### What is needed
Search the entries below for the word "ipynb" and copy each line that has it.

### Exercise input
---+---

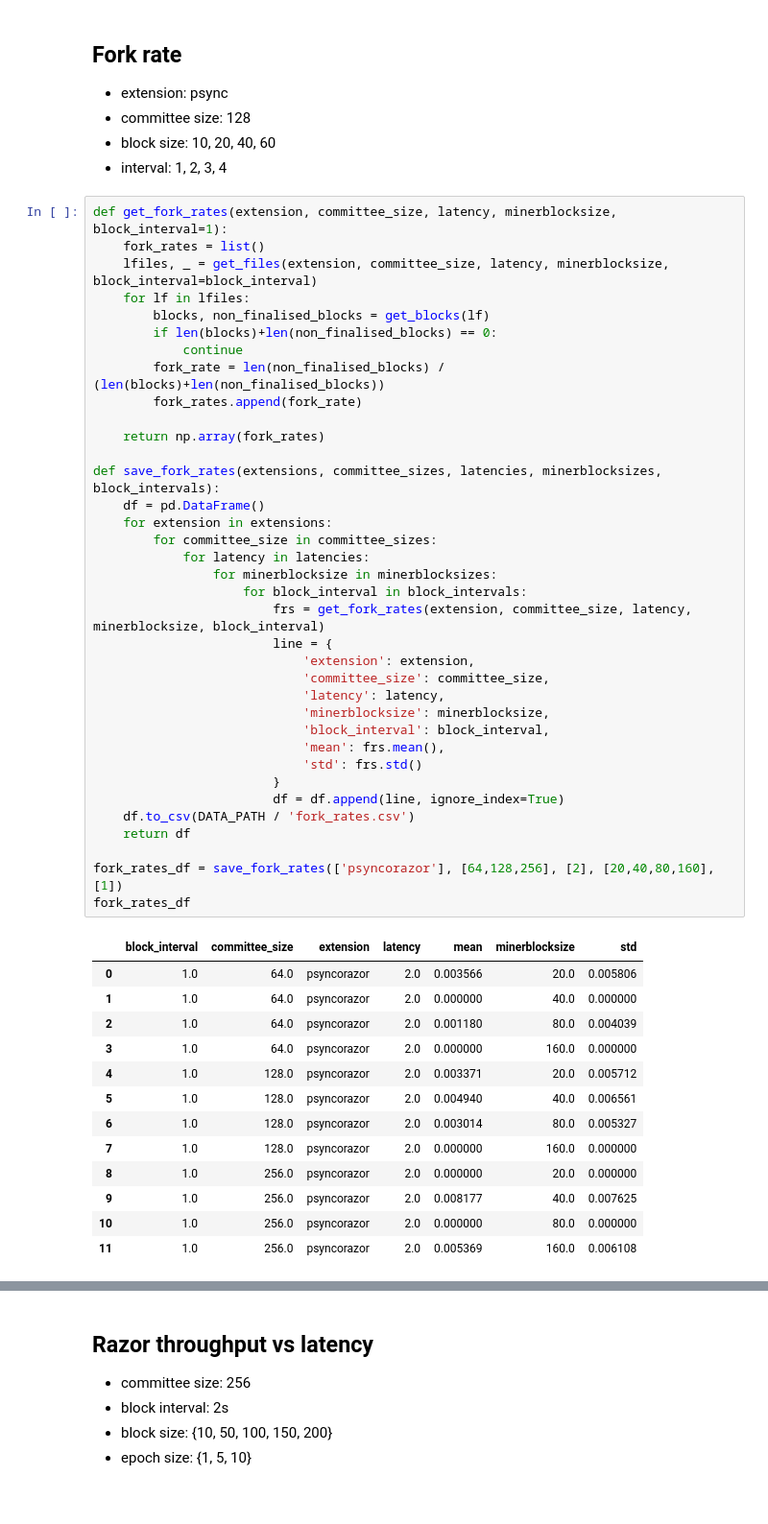
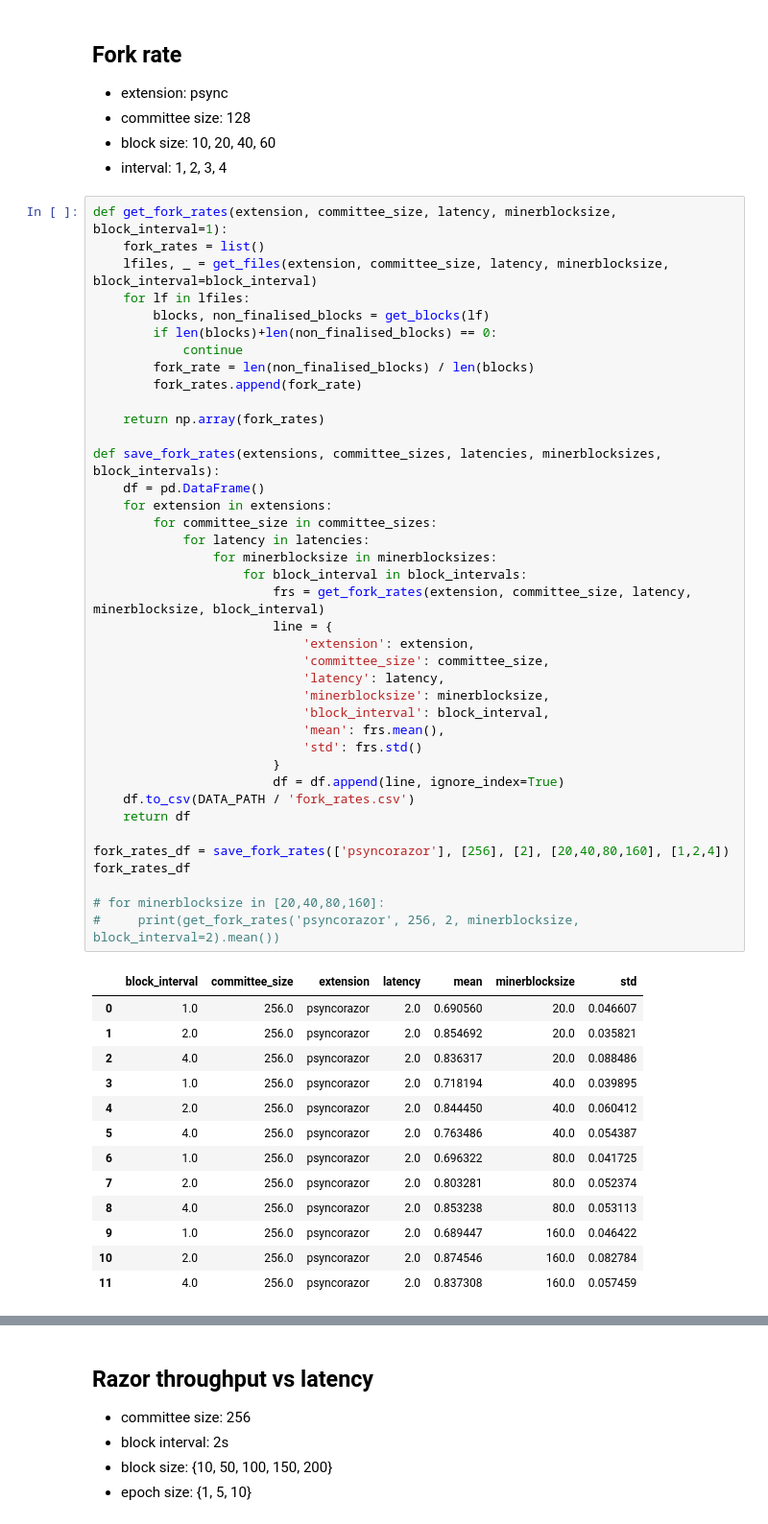
Before and after one commit to SebastianElvis/ebft, a Jupyter notebook: evaluation/analysis.ipynb, the cells around one changed output, grey strips where cells are left out. Shown at 96% size. Cells and saved outputs as stored; diff of their text form.

Commit message:
fork rate

```diff
--- a/evaluation/analysis.ipynb
+++ b/evaluation/analysis.ipynb
@@ -389,48 +389,51 @@ def get_fork_rates(extension, committee_size, latency, minerblocksize, block_int
         blocks, non_finalised_blocks = get_blocks(lf)
         if len(blocks)+len(non_finalised_blocks) == 0:
             continue
-        fork_rate = len(non_finalised_blocks) / (len(blocks)+len(non_finalised_blocks))
+        fork_rate = len(non_finalised_blocks) / len(blocks)
         fork_rates.append(fork_rate)
 
     return np.array(fork_rates)
 
 def save_fork_rates(extensions, committee_sizes, latencies, minerblocksizes, block_intervals):
     df = pd.DataFrame()
     for extension in extensions:
         for committee_size in committee_sizes:
             for latency in latencies:
                 for minerblocksize in minerblocksizes:
                     for block_interval in block_intervals:
                         frs = get_fork_rates(extension, committee_size, latency, minerblocksize, block_interval)
                         line = {
                             'extension': extension,
                             'committee_size': committee_size,
                             'latency': latency,
                             'minerblocksize': minerblocksize,
                             'block_interval': block_interval,
                             'mean': frs.mean(),
                             'std': frs.std()
                         }
                         df = df.append(line, ignore_index=True)
     df.to_csv(DATA_PATH / 'fork_rates.csv')
     return df
 
-fork_rates_df = save_fork_rates(['psyncorazor'], [64,128,256], [2], [20,40,80,160], [1])
+fork_rates_df = save_fork_rates(['psyncorazor'], [256], [2], [20,40,80,160], [1,2,4])
 fork_rates_df
+
+# for minerblocksize in [20,40,80,160]:
+#     print(get_fork_rates('psyncorazor', 256, 2, minerblocksize, block_interval=2).mean())
 # %% [output]
 |  | block_interval | committee_size | extension | latency | mean | minerblocksize | std |
-| 0 | 1.0 | 64.0 | psyncorazor | 2.0 | 0.003566 | 20.0 | 0.005806 |
-| 1 | 1.0 | 64.0 | psyncorazor | 2.0 | 0.000000 | 40.0 | 0.000000 |
-| 2 | 1.0 | 64.0 | psyncorazor | 2.0 | 0.001180 | 80.0 | 0.004039 |
-| 3 | 1.0 | 64.0 | psyncorazor | 2.0 | 0.000000 | 160.0 | 0.000000 |
-| 4 | 1.0 | 128.0 | psyncorazor | 2.0 | 0.003371 | 20.0 | 0.005712 |
-| 5 | 1.0 | 128.0 | psyncorazor | 2.0 | 0.004940 | 40.0 | 0.006561 |
-| 6 | 1.0 | 128.0 | psyncorazor | 2.0 | 0.003014 | 80.0 | 0.005327 |
-| 7 | 1.0 | 128.0 | psyncorazor | 2.0 | 0.000000 | 160.0 | 0.000000 |
-| 8 | 1.0 | 256.0 | psyncorazor | 2.0 | 0.000000 | 20.0 | 0.000000 |
-| 9 | 1.0 | 256.0 | psyncorazor | 2.0 | 0.008177 | 40.0 | 0.007625 |
-| 10 | 1.0 | 256.0 | psyncorazor | 2.0 | 0.000000 | 80.0 | 0.000000 |
-| 11 | 1.0 | 256.0 | psyncorazor | 2.0 | 0.005369 | 160.0 | 0.006108 |
+| 0 | 1.0 | 256.0 | psyncorazor | 2.0 | 0.690560 | 20.0 | 0.046607 |
+| 1 | 2.0 | 256.0 | psyncorazor | 2.0 | 0.854692 | 20.0 | 0.035821 |
+| 2 | 4.0 | 256.0 | psyncorazor | 2.0 | 0.836317 | 20.0 | 0.088486 |
+| 3 | 1.0 | 256.0 | psyncorazor | 2.0 | 0.718194 | 40.0 | 0.039895 |
+| 4 | 2.0 | 256.0 | psyncorazor | 2.0 | 0.844450 | 40.0 | 0.060412 |
+| 5 | 4.0 | 256.0 | psyncorazor | 2.0 | 0.763486 | 40.0 | 0.054387 |
+| 6 | 1.0 | 256.0 | psyncorazor | 2.0 | 0.696322 | 80.0 | 0.041725 |
+| 7 | 2.0 | 256.0 | psyncorazor | 2.0 | 0.803281 | 80.0 | 0.052374 |
+| 8 | 4.0 | 256.0 | psyncorazor | 2.0 | 0.853238 | 80.0 | 0.053113 |
+| 9 | 1.0 | 256.0 | psyncorazor | 2.0 | 0.689447 | 160.0 | 0.046422 |
+| 10 | 2.0 | 256.0 | psyncorazor | 2.0 | 0.874546 | 160.0 | 0.082784 |
+| 11 | 4.0 | 256.0 | psyncorazor | 2.0 | 0.837308 | 160.0 | 0.057459 |
 # %%
 fork_rates_df = pd.read_csv(DATA_PATH / 'fork_rates.csv')
 
```
Also changed, not shown: parts of 1 cell of this notebook, 3 other files.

---+---

### Your solution
Before and after one commit to SebastianElvis/ebft, a Jupyter notebook: evaluation/analysis.ipynb, the cells around one changed output, grey strips where cells are left out. Shown at 96% size. Cells and saved outputs as stored; diff of their text form.
--- a/evaluation/analysis.ipynb
+++ b/evaluation/analysis.ipynb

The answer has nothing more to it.